REQUIRED ACTION –
Filter the material, keeping only lines with the word "ReportService".
== Segment start ==
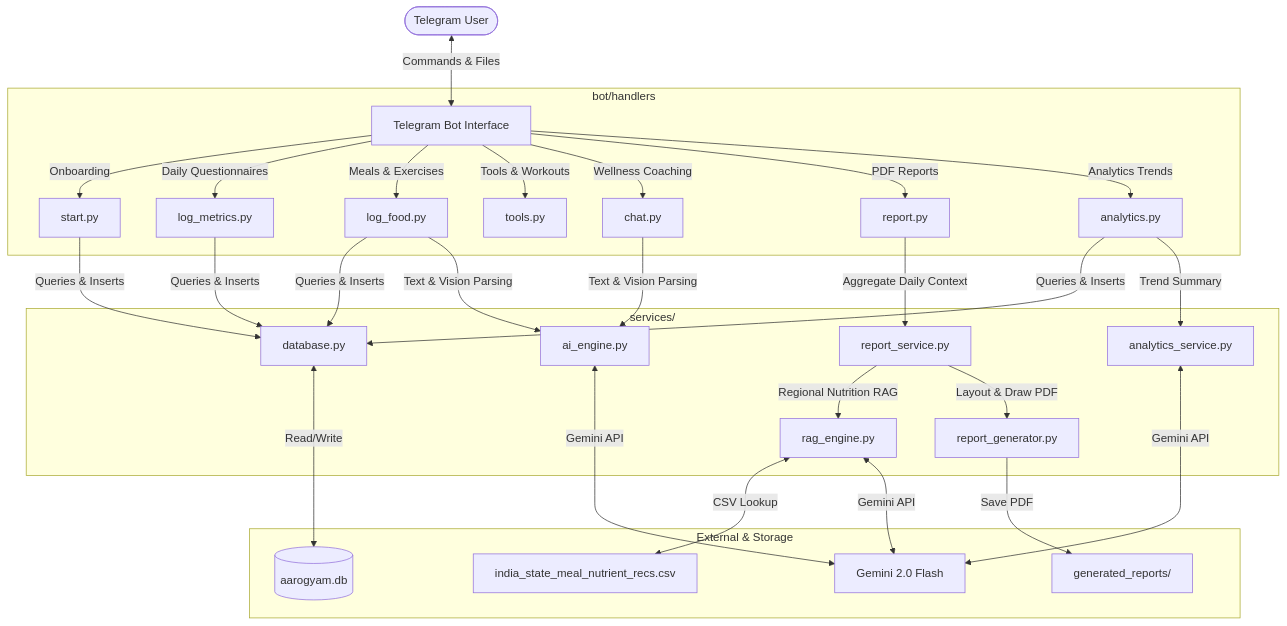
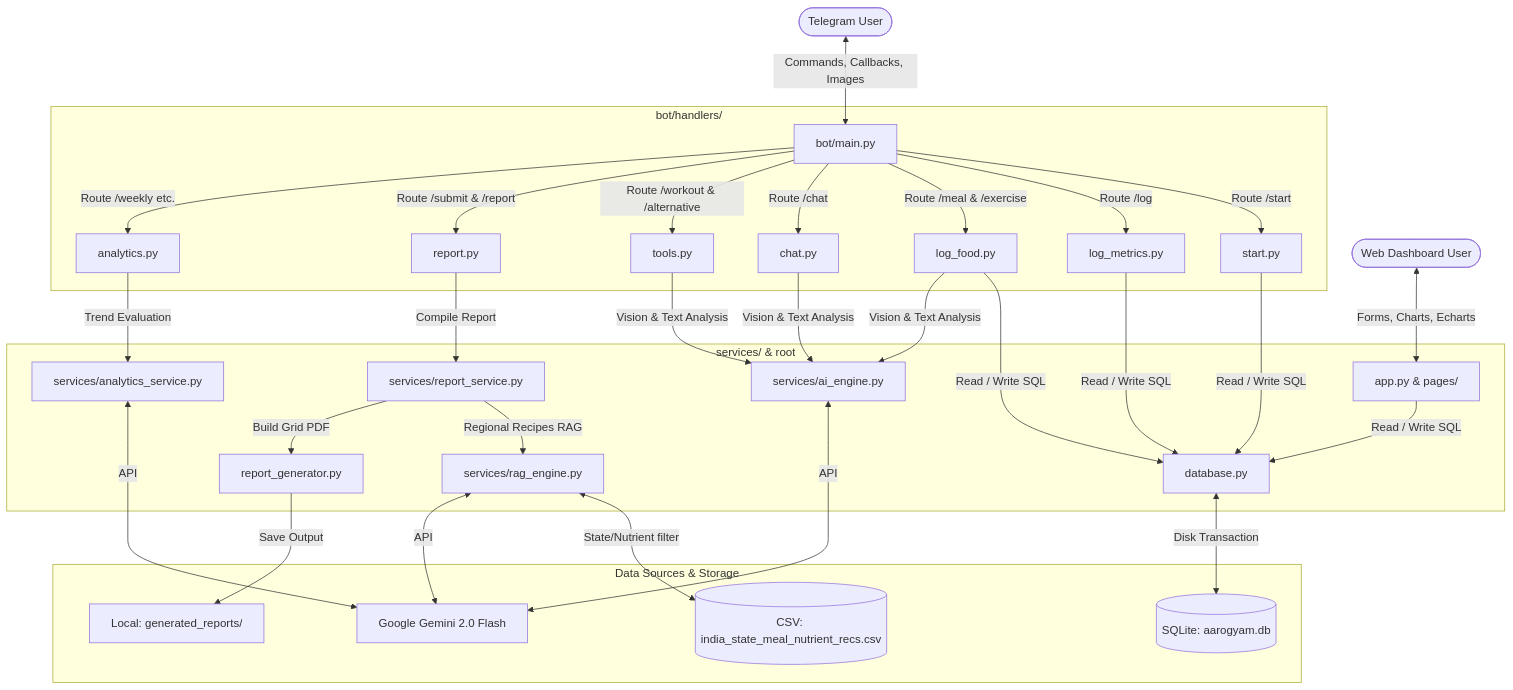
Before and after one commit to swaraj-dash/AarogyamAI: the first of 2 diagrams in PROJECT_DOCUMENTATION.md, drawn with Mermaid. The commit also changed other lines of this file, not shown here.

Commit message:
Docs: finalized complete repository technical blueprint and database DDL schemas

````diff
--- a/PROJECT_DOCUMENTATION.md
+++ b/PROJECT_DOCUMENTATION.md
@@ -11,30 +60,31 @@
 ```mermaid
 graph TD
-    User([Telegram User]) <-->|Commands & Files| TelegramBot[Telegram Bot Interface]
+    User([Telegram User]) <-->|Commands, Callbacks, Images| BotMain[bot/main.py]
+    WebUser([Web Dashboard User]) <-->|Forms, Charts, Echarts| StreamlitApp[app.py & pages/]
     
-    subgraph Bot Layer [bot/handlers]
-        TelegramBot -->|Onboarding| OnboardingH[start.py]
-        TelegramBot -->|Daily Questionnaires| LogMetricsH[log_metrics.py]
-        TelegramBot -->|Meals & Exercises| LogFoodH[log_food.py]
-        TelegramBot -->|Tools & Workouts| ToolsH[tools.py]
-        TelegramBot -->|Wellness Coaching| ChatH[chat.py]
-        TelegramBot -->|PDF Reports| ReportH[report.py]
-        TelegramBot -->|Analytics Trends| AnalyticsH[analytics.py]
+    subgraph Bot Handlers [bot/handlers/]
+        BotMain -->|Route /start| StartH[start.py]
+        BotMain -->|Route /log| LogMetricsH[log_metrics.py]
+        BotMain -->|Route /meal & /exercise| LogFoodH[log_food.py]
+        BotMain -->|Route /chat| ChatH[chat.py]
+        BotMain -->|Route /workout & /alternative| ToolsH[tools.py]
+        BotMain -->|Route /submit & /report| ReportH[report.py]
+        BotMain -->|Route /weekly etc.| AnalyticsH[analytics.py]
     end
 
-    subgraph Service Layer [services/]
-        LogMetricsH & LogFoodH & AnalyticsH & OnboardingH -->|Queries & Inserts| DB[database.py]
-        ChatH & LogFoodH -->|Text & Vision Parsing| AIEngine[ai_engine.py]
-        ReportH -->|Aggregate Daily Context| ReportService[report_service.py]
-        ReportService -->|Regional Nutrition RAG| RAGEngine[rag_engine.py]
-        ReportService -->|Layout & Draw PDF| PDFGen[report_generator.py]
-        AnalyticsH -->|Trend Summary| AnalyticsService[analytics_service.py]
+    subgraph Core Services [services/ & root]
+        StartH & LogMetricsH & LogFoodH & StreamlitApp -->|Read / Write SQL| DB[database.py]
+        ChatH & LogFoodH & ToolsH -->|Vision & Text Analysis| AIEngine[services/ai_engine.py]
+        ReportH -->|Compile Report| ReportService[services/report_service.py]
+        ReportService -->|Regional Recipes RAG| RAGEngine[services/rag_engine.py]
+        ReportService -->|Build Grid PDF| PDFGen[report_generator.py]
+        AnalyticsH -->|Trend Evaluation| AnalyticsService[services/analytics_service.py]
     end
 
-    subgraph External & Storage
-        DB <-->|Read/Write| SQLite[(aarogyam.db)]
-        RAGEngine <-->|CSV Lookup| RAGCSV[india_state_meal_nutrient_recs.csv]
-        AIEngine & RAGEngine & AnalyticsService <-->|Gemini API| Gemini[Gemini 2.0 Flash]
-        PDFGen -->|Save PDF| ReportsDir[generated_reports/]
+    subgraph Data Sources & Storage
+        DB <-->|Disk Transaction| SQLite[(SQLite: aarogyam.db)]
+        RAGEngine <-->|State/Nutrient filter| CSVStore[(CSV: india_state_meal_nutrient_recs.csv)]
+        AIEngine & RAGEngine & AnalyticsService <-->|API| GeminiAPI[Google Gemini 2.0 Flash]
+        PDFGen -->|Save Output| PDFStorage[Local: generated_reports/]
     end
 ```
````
== Segment end ==
FINISHED EXERCISE –
-        ReportH -->|Aggregate Daily Context| ReportService[report_service.py]
-        ReportService -->|Regional Nutrition RAG| RAGEngine[rag_engine.py]
-        ReportService -->|Layout & Draw PDF| PDFGen[report_generator.py]
+        ReportH -->|Compile Report| ReportService[services/report_service.py]
+        ReportService -->|Regional Recipes RAG| RAGEngine[services/rag_engine.py]
+        ReportService -->|Build Grid PDF| PDFGen[report_generator.py]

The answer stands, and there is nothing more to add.